**ASSIGNED TASK**
For this exercise, please reproduce the records below word for word, from the first line through the line with "After the change.".

[RECORDS FOR THIS TASK]

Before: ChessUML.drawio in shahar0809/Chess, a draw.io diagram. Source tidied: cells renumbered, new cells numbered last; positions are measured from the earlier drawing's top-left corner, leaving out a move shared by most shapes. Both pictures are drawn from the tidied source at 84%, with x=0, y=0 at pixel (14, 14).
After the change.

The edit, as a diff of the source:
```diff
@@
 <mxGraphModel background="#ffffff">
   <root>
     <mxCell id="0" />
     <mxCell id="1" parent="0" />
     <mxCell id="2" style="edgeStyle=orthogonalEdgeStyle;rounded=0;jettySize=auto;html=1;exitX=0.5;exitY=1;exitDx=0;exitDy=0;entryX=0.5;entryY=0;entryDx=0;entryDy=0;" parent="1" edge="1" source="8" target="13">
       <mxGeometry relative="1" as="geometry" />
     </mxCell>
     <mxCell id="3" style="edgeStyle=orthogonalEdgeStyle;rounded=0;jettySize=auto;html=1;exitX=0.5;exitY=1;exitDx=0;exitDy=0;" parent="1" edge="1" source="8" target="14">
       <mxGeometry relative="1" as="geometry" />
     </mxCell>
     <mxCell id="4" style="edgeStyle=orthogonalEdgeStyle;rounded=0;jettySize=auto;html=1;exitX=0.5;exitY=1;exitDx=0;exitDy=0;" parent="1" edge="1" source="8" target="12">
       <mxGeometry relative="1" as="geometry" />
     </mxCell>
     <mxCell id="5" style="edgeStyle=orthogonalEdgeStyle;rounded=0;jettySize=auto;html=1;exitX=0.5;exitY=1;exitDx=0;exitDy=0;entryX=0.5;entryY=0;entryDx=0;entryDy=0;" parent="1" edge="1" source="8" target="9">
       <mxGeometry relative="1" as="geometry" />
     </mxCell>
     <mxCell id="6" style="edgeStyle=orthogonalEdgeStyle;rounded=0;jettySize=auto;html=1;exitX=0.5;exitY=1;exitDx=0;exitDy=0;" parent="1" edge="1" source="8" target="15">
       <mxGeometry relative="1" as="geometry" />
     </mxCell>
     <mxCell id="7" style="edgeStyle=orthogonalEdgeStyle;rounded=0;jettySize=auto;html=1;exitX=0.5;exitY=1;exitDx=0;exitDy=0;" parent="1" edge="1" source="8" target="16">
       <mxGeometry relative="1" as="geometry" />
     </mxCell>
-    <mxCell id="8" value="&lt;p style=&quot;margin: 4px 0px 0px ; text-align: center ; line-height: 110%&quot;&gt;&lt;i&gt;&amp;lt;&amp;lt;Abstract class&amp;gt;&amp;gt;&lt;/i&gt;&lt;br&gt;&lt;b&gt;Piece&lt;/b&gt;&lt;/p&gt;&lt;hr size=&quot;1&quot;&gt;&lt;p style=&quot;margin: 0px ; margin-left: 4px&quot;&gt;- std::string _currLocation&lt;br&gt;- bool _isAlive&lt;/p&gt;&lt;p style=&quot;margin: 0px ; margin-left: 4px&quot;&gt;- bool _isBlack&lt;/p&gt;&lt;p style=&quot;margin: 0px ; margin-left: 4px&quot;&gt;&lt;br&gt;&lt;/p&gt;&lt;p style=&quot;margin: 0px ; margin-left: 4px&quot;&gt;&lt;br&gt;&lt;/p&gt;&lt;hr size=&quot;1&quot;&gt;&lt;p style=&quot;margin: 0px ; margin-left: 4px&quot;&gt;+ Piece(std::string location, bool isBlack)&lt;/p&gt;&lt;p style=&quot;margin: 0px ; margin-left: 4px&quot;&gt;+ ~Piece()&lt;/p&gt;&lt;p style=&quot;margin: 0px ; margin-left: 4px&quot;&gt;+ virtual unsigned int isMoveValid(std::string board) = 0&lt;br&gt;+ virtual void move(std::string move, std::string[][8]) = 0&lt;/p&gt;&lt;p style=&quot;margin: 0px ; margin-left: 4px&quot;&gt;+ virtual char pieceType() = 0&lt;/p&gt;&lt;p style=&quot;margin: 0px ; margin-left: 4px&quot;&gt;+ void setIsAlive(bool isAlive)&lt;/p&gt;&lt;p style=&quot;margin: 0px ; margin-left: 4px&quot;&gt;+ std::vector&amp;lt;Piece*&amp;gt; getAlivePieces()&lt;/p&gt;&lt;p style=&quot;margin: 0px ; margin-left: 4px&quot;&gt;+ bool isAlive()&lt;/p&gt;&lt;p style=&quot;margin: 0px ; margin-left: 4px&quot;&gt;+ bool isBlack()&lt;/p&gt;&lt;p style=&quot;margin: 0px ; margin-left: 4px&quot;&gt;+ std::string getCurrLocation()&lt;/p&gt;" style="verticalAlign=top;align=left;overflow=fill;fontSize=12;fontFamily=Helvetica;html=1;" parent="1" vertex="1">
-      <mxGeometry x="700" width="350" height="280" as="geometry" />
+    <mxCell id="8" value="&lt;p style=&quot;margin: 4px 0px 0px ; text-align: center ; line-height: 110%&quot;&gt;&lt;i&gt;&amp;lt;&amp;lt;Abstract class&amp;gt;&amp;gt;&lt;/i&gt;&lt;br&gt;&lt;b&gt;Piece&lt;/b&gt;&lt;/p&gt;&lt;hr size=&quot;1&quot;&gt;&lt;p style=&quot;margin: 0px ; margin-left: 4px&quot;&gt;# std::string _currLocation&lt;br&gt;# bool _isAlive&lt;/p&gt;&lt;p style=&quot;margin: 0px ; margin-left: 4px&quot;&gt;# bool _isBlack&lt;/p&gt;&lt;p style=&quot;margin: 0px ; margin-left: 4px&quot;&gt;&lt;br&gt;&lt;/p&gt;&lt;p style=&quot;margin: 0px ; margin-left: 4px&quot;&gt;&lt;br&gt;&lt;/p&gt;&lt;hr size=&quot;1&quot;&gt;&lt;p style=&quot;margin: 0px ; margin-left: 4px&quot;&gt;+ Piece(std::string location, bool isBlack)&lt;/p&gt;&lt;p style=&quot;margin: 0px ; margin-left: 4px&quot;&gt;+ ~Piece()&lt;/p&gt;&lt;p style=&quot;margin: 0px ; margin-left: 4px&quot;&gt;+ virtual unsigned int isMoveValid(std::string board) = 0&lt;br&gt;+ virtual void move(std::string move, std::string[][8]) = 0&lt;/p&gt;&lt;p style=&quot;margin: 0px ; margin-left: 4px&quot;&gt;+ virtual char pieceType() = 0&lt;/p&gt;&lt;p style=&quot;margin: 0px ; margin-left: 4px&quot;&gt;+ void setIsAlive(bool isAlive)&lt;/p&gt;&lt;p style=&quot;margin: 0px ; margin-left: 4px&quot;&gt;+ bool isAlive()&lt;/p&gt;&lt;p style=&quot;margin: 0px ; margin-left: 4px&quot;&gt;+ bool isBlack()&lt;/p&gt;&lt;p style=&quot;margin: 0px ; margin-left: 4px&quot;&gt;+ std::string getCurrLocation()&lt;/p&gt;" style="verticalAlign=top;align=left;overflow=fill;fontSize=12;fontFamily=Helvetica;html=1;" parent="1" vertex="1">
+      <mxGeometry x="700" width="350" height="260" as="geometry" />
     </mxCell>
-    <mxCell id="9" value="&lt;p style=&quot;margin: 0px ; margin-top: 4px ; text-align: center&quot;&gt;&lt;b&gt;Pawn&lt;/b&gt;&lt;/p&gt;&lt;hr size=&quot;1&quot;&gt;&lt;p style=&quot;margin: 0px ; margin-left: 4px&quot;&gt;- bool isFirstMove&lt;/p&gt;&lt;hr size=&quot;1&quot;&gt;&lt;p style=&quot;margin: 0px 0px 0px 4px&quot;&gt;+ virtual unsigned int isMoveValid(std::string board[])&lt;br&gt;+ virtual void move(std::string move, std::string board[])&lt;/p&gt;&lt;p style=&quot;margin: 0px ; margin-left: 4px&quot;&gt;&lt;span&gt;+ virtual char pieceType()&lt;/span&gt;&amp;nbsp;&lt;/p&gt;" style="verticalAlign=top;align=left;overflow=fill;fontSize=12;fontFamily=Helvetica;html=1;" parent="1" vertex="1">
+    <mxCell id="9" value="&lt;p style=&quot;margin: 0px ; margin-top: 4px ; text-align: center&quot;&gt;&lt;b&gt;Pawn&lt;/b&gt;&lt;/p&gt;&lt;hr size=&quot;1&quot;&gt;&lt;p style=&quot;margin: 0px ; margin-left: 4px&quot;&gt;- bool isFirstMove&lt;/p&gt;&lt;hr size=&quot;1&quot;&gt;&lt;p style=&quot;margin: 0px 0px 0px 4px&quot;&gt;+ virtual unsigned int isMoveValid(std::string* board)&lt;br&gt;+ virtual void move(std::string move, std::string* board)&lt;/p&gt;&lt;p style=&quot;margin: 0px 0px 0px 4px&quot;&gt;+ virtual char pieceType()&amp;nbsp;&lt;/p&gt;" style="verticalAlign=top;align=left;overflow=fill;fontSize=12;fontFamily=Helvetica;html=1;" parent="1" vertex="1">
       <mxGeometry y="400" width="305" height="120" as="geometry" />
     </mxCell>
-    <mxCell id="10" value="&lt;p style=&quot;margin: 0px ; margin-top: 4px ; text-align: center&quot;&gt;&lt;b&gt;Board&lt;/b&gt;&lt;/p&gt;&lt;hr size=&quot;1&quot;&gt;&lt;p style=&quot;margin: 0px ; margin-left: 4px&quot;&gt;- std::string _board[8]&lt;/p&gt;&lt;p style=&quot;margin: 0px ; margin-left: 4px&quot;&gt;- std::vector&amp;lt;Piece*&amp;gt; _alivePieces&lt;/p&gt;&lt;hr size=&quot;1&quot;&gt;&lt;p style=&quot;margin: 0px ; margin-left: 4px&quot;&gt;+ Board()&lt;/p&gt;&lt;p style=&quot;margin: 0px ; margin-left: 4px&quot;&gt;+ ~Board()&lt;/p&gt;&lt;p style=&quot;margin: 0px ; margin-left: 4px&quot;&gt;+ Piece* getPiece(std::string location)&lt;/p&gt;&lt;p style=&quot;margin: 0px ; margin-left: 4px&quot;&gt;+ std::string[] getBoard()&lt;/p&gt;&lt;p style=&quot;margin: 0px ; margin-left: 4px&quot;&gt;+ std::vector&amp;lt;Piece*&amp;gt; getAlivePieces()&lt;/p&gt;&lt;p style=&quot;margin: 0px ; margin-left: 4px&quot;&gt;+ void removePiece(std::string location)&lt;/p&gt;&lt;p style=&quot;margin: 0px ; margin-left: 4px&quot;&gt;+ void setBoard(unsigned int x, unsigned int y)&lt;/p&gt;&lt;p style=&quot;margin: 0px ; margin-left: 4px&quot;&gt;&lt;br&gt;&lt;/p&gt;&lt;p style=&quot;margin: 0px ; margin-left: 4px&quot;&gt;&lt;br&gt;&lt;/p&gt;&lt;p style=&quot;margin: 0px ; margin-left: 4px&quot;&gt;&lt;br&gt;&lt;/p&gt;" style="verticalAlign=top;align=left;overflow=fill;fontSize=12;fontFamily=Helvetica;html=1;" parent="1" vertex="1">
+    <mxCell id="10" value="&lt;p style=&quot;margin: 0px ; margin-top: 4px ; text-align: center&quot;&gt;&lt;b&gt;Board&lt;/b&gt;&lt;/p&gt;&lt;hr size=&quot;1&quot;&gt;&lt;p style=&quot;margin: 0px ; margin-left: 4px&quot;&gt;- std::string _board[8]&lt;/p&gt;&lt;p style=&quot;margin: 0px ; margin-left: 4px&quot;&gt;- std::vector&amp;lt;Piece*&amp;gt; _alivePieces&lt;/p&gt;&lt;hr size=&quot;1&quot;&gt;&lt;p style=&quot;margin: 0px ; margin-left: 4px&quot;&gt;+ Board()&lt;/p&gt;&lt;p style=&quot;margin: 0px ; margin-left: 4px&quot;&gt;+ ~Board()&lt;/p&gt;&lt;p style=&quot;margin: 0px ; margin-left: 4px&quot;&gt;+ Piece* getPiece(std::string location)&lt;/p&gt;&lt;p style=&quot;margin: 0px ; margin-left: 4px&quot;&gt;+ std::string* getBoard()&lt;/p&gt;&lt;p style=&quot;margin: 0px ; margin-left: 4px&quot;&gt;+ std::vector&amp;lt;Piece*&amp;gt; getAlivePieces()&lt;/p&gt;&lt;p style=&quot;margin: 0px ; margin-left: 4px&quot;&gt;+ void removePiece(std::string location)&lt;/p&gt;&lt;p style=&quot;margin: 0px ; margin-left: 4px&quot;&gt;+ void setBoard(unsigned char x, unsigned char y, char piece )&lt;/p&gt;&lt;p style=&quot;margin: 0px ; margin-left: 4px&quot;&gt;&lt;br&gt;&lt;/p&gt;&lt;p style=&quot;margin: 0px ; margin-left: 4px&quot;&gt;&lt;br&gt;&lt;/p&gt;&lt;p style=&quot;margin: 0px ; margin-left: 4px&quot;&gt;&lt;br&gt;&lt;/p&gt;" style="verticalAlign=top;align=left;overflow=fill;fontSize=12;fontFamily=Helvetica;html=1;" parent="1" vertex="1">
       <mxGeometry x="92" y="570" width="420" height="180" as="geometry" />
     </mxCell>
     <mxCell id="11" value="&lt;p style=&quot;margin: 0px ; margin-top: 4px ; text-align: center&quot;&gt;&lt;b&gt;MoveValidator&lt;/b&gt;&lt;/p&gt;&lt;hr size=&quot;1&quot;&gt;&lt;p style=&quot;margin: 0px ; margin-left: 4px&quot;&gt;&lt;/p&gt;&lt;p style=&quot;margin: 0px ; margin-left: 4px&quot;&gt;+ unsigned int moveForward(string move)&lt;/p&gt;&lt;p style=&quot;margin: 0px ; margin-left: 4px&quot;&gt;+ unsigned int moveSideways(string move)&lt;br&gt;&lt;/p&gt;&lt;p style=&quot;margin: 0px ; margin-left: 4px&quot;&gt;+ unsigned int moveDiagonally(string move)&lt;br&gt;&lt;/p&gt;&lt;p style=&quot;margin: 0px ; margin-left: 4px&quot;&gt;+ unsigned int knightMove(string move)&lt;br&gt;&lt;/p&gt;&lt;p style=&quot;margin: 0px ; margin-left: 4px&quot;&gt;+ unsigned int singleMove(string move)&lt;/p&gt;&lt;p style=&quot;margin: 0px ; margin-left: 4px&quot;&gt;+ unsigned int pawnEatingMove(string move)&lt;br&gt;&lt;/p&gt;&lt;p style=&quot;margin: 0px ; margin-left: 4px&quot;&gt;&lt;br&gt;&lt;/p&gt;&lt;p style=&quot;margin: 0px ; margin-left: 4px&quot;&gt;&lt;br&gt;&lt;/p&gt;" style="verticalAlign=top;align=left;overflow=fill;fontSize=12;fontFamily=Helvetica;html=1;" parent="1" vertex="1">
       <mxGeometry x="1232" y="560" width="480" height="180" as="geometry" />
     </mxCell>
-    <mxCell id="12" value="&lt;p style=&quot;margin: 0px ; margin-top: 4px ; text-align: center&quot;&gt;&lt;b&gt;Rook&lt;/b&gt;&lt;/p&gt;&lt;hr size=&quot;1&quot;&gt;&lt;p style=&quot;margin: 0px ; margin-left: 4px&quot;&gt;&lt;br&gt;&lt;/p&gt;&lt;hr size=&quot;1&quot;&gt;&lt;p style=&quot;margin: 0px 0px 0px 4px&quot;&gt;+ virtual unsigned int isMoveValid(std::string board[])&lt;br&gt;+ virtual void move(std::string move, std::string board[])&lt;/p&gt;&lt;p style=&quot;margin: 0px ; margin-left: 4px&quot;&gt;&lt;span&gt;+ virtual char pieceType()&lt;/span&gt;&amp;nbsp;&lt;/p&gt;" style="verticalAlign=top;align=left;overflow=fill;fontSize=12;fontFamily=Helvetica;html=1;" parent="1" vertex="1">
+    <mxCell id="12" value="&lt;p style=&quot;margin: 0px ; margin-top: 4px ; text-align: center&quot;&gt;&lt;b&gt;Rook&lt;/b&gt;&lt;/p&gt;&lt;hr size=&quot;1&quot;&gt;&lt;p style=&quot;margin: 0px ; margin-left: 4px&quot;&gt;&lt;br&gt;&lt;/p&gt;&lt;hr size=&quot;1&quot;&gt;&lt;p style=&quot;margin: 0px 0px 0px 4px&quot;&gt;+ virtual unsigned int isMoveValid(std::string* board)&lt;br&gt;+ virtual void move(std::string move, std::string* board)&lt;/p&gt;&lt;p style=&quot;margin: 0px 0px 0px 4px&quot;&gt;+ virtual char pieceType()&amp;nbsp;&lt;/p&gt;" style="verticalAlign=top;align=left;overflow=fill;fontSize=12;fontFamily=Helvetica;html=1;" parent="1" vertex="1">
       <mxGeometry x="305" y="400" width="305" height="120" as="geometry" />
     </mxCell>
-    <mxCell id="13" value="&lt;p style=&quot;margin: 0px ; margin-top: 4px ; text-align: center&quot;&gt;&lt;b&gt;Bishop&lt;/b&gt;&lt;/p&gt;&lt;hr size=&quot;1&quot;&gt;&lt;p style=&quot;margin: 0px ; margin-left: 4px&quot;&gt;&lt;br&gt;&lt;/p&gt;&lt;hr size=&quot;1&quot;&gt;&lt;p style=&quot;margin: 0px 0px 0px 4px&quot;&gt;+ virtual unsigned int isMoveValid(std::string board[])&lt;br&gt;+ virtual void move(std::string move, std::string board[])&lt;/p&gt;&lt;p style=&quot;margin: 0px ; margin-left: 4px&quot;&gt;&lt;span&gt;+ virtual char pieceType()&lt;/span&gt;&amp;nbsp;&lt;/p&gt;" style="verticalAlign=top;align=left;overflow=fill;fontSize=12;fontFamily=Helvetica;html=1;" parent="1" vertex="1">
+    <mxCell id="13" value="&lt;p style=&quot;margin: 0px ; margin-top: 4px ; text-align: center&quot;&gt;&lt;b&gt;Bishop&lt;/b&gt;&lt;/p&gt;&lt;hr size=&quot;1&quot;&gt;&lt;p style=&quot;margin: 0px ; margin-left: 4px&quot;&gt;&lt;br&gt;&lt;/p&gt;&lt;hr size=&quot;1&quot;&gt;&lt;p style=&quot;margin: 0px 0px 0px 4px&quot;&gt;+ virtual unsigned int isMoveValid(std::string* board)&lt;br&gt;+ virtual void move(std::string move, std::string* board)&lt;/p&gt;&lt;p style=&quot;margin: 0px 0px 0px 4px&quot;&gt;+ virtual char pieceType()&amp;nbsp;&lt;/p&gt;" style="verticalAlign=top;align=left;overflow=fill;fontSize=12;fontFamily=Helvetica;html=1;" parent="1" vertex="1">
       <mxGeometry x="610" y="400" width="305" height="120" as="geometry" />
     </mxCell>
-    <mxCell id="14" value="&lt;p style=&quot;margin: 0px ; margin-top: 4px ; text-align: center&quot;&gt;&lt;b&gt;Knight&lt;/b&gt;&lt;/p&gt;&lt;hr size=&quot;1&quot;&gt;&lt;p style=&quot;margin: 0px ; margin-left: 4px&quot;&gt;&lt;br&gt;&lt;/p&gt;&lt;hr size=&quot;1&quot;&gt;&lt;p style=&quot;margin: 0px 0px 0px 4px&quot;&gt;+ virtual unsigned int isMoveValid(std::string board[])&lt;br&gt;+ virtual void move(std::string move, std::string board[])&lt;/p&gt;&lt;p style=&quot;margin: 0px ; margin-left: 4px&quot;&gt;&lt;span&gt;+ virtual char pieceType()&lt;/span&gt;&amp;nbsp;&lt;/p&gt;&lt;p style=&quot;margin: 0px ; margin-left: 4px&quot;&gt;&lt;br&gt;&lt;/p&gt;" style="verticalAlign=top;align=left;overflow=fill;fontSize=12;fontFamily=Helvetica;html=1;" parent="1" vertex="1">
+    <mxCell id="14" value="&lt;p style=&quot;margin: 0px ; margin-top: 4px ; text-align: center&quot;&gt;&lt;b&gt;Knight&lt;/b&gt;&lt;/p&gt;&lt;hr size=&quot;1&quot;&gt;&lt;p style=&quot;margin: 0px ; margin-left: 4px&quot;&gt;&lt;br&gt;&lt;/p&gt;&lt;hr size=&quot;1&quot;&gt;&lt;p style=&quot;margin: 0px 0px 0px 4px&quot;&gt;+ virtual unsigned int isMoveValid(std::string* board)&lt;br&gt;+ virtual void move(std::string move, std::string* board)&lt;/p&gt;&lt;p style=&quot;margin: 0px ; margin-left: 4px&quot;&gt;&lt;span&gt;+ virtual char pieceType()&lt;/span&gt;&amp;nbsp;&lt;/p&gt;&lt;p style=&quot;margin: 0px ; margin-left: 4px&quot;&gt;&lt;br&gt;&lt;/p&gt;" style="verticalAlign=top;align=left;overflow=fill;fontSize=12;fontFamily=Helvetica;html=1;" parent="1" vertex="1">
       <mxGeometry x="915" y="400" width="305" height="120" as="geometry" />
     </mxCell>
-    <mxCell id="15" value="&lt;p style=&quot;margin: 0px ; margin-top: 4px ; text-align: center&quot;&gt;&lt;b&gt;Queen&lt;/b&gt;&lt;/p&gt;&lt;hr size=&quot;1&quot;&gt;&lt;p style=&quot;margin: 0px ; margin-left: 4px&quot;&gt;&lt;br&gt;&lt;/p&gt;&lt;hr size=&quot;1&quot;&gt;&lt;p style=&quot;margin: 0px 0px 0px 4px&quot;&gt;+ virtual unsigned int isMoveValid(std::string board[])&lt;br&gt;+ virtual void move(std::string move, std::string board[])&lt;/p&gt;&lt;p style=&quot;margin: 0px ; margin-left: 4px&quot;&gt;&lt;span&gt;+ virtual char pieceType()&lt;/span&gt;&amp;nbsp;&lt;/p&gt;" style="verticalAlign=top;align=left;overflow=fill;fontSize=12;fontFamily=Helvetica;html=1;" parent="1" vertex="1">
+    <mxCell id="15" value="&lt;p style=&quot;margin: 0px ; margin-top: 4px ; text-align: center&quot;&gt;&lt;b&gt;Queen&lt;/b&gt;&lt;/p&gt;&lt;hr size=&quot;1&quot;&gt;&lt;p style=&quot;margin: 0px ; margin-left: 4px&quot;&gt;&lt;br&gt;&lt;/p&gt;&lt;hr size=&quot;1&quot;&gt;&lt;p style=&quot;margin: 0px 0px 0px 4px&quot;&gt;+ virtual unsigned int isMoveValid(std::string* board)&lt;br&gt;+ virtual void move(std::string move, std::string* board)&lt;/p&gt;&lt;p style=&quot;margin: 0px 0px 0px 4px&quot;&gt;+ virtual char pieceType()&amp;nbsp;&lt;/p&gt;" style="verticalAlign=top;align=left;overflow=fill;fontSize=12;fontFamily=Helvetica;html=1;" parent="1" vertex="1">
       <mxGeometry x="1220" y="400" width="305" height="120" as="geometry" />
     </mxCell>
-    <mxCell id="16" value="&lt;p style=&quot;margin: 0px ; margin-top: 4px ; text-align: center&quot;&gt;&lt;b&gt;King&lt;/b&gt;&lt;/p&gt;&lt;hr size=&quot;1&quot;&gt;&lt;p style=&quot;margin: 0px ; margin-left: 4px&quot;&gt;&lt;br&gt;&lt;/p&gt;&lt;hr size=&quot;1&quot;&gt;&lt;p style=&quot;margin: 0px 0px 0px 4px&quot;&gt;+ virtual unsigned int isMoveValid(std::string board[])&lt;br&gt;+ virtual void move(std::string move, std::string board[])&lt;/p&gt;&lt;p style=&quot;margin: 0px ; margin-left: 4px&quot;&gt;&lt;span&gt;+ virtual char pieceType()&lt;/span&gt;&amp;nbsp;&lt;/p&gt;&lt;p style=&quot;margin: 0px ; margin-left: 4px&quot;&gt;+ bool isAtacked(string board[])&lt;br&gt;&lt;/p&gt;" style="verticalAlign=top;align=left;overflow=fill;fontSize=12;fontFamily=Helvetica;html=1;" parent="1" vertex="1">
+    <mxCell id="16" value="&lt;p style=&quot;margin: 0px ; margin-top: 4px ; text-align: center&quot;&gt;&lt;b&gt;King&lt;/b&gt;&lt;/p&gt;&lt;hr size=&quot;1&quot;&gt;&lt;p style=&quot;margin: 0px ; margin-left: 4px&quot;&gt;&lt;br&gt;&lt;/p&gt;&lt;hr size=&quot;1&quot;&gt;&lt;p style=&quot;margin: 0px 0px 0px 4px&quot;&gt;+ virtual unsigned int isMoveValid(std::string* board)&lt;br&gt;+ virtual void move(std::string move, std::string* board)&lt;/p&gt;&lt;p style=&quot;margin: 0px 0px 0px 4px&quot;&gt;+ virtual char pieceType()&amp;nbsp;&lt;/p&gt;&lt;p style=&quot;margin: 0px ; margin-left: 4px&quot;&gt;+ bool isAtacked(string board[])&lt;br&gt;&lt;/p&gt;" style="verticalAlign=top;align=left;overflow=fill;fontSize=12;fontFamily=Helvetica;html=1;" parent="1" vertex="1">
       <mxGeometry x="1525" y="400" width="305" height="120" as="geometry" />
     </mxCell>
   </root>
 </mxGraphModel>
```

[/RECORDS FOR THIS TASK]

**OUTPUT OF THE EXERCISE**
Before: ChessUML.drawio in shahar0809/Chess, a draw.io diagram. Source tidied: cells renumbered, new cells numbered last; positions are measured from the earlier drawing's top-left corner, leaving out a move shared by most shapes. Both pictures are drawn from the tidied source at 84%, with x=0, y=0 at pixel (14, 14).
After the change.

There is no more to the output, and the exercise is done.